ways to scale back the U.S. budget deficit.
Asked during a Senate budget hearing whether he would
recommend halting aid to Pakistan, Panetta said: "I'd be very
careful about just shutting it down."
"What I would do is look at conditions for what we expect
them to do," Panetta said, without elaborating. He agreed to
help write a letter to Congress with his recommendations for how
to proceed with aid for the Pakistani military and government.
The comments came less than a week after Panetta, using
unusually harsh language, said during a trip to Kabul that the
United States was reaching the limits of its patience with
Pakistan because of the safe havens it offered to insurgents
fighting in neighboring Afghanistan.
The American war effort there has become far more costly,
Panetta said on Wednesday, because of Pakistan's decision last
November to ban trucks from carrying supplies to NATO forces in
landlocked, neighboring Afghanistan.
That forced NATO to use longer, more costly routes through
countries to the north of Afghanistan.
"It's very expensive because we're using the northern
transit route in order to be able to draw-down our forces and
also supply our forces," Panetta said.
"The amount is about ... $100 million a month because of the
closure of those (Pakistani routes)."
A U.S. official, speaking on condition of anonymity,
confirmed to Reuters that the $100 million figure represented
the additional cost of using the northern routes rather than
moving supplies on the ground through Pakistan.
Pakistan shut down the supply routes to protest a
cross-border NATO air attack that killed 24 Pakistani soldiers.
That strike further fanned national anger over everything from
covert CIA drone strikes to the U.S. incursion into Pakistan
last year to kill al Qaeda leader Osama bin Laden.
The United States on Monday announced it was withdrawing its
team of negotiators from Pakistan without securing a deal to
re-open the routes, publicly exposing a diplomatic stalemate and
deeply strained relations between the uneasy allies.

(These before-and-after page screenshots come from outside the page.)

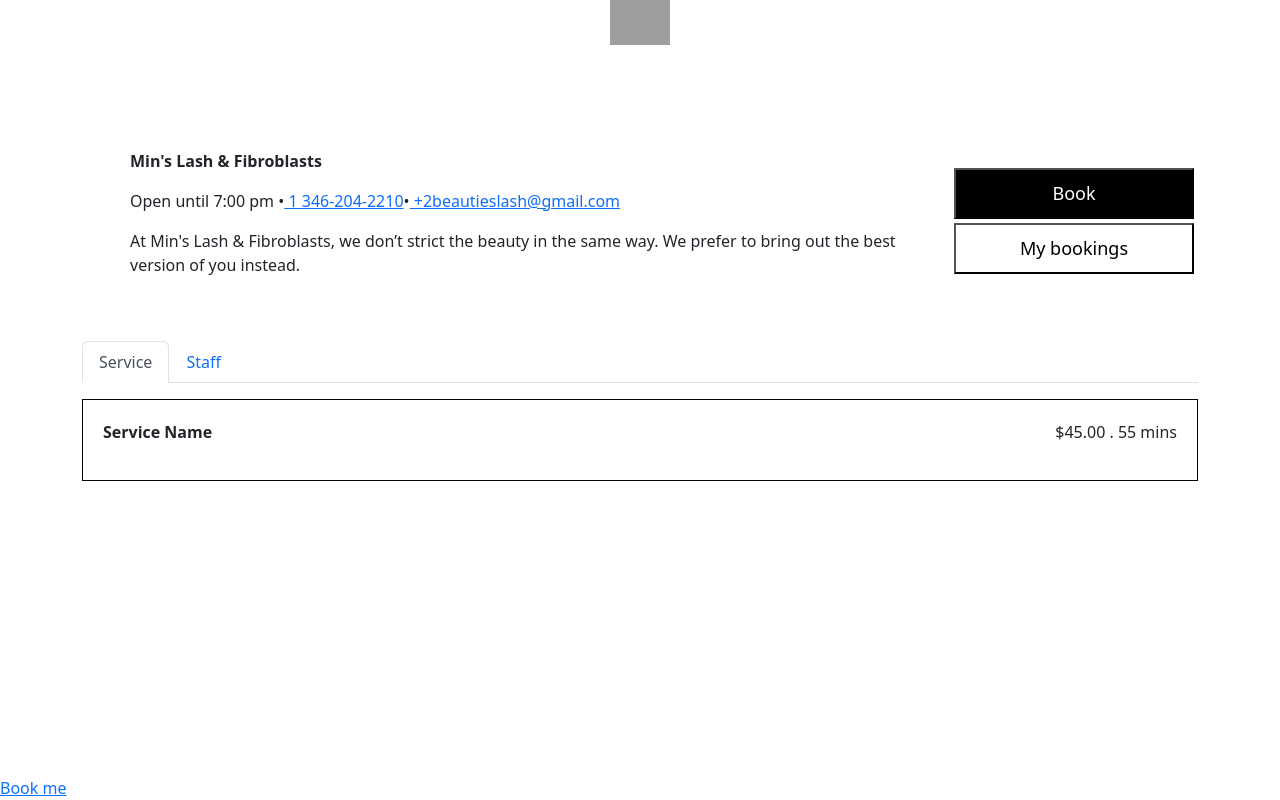
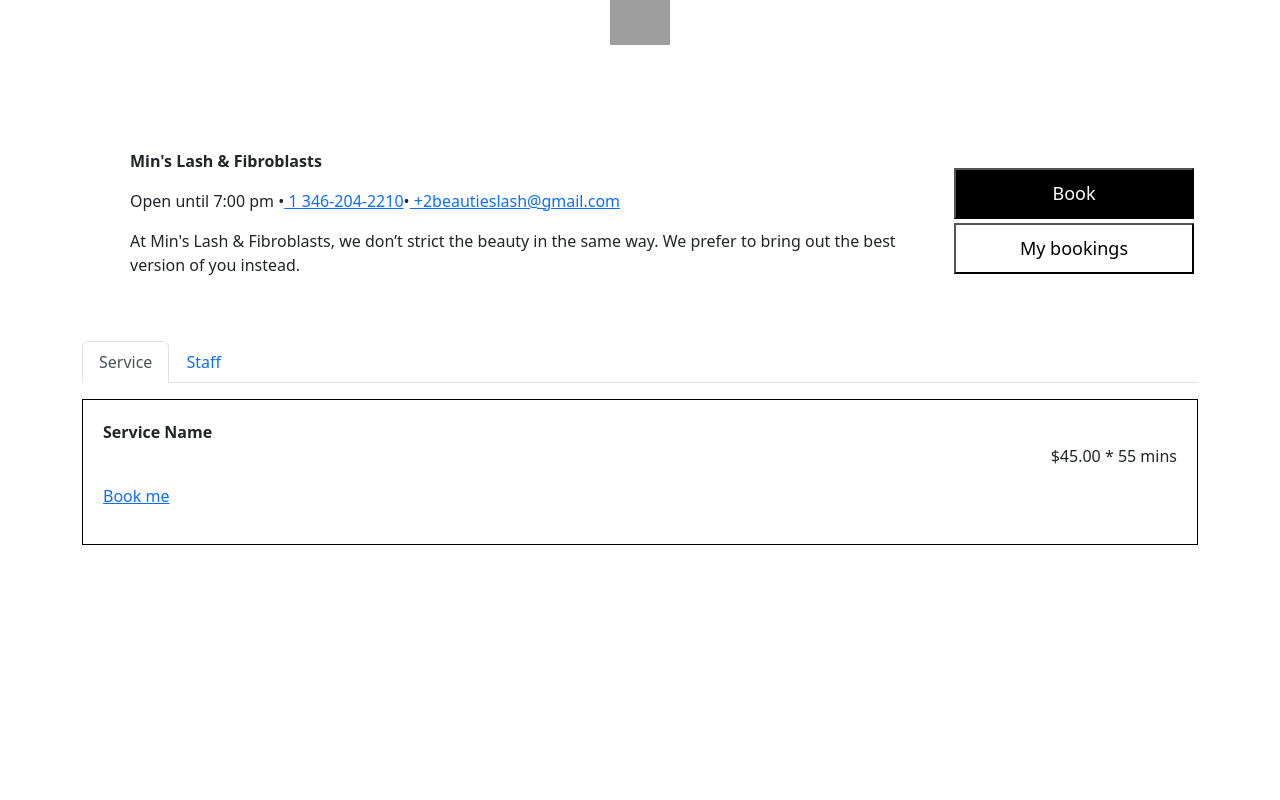
Before and after one commit to PS-DT/React-App, a React (Create React App) app: page / in a window 1280 px wide. Both pictures are taken after a click on the tab "Service". Built offline with nearby package versions, Linux system fonts and the light colour scheme; grey boxes are pictures that could not be loaded.

Commit message:
Change serviceButton left

```diff
--- a/package.json
+++ b/package.json
@@ -10,7 +10,7 @@
     "react": "^18.2.0",
     "react-bootstrap": "^2.7.0",
     "react-dom": "^18.2.0",
-    "react-scripts": "5.0.1",
+    "react-scripts": "^5.0.1",
     "web-vitals": "^2.1.4"
   },
   "scripts": {
@@ -19,7 +19,6 @@
     "test": "react-scripts test",
     "eject": "react-scripts eject"
   },
-
   "browserslist": {
     "production": [
       ">0.2%",
--- a/src/App.css
+++ b/src/App.css
@@ -15,19 +15,16 @@
 
 .service-card{
   display: flex;
-  flex-direction: row;
-  justify-content: space-between;
+  flex-direction: column;
   border: 1px solid black;
   padding: 20px;
 }
 .service_button {
-  position: absolute;
-  bottom: 0;
-  left: 0;
+
 }
 
 .price_time {
-  margin-right: auto;
+  text-align: right;
 }
 .App-header {
   background-color: #282c34;
--- a/src/App.js
+++ b/src/App.js
@@ -113,13 +113,14 @@ function Service() {
     <div className="service-card">
       <div>
         <span style={{ fontWeight: 'bold' }}>Service Name </span>
-        <p><a href="#" className="service_button">Book me</a></p>
       </div>
-      <div>
-        <p  className="price_time"> $45.00 . 55 mins</p>
+        <div className="price_time">
+            <p> $45.00 * 55 mins </p>
+        </div>
+        <div>
+          <p><a href="#" className="service_button">Book me</a></p>
+        </div>
       </div>
-
-    </div>
   );
 }
 export default App;
```
Also changed, not shown: 1 other file (tests, documents, lock files or other folders).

One of the sticking points in the negotiations has been
Pakistani demands that the United States apologize for the
November strike, something the Pentagon has been unwilling to

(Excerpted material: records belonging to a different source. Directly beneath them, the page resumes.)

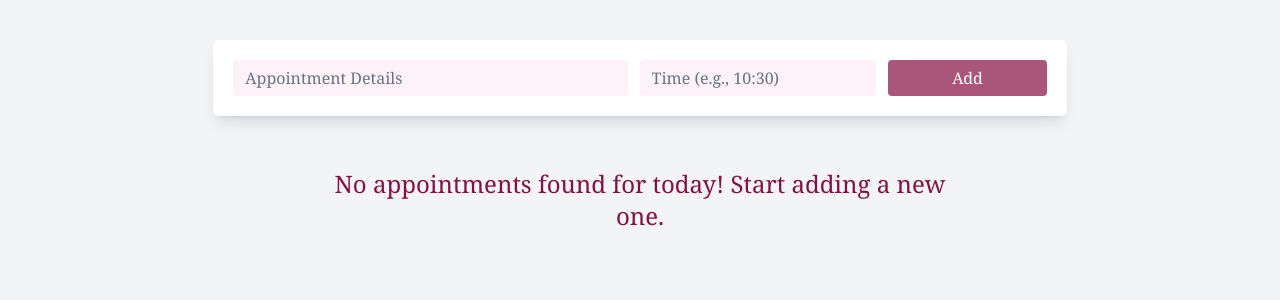
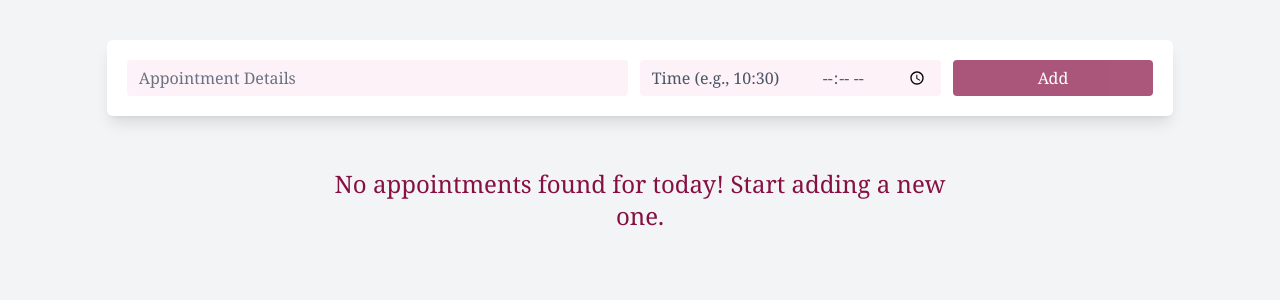
Before and after one commit to EmanRadwan114/appointments, a React (Vite) app: page / in a window 1280 px wide. Shown: the top 300 px of the page. Built offline with nearby package versions, Linux system fonts and the light colour scheme.

Commit message:
handle compitability issue with time input

```diff
--- a/src/App.tsx
+++ b/src/App.tsx
@@ -22,7 +22,7 @@ function App() {
     <main>
       <div className="container mx-auto py-10 px-5">
         <AddAppointment></AddAppointment>
-        <div className="mt-56 sm:mt-32">
+        <div className="mt-52 lg:mt-32">
           <AppointmentsList />
         </div>
       </div>
--- a/src/components/AddAppointment.tsx
+++ b/src/components/AddAppointment.tsx
@@ -42,29 +42,25 @@ const AddAppointment: React.FC = () => {
   };
 
   return (
-    <div className="fixed top-10 start-5 end-5 lg:w-5/6 xl:w-4/6 lg:mx-auto">
-      <div className="flex flex-col sm:flex-row gap-3 justify-center items-center w-full bg-white p-5 shadow-lg rounded-md">
+    <div className="fixed top-10 start-5 end-5 lg:w-5/6 lg:mx-auto">
+      <div className="flex flex-col lg:flex-row gap-3 justify-center items-center w-full bg-white p-5 shadow-lg rounded-md">
         <Input
           type="text"
-          additionalClasses="w-full sm:w-[50%] text-gray-800"
+          additionalClasses="w-full lg:w-[50%] text-gray-800"
           placeholder="Appointment Details"
           value={newAppointment.details}
           name="details"
           onChange={handleChange}
         />
         <Input
-          type="text"
-          additionalClasses="w-full sm:w-[30%]"
-          placeholder="Time (e.g., 10:30)"
+          type="time"
+          additionalClasses="w-full lg:w-[30%]"
           value={newAppointment.time}
           name="time"
           onChange={handleChange}
-          onFocus={(e) => {
-            e.target.type = "time";
-          }}
         />
         <Button
-          additionalClasses="w-full sm:w-[20%]"
+          additionalClasses="w-full lg:w-[20%]"
           onClick={addAppointment}
           disabled={newAppointment.details === "" || newAppointment.time === ""}
         >
--- a/src/index.css
+++ b/src/index.css
@@ -8,5 +8,12 @@
 
   input[type="time"] {
     color: var(--color-gray-600);
+    display: flex;
+    gap: 5px;
+    justify-content: space-between;
+  }
+
+  input[type="time"]::before {
+    content: "Time (e.g., 10:30)";
   }
 }
```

do. But Panetta acknowledged at the hearing that the apology
wasn't the only issue.
"They're asking not only for that, but there are other
elements to the negotiation that are also involved that have to
be resolved," Panetta said.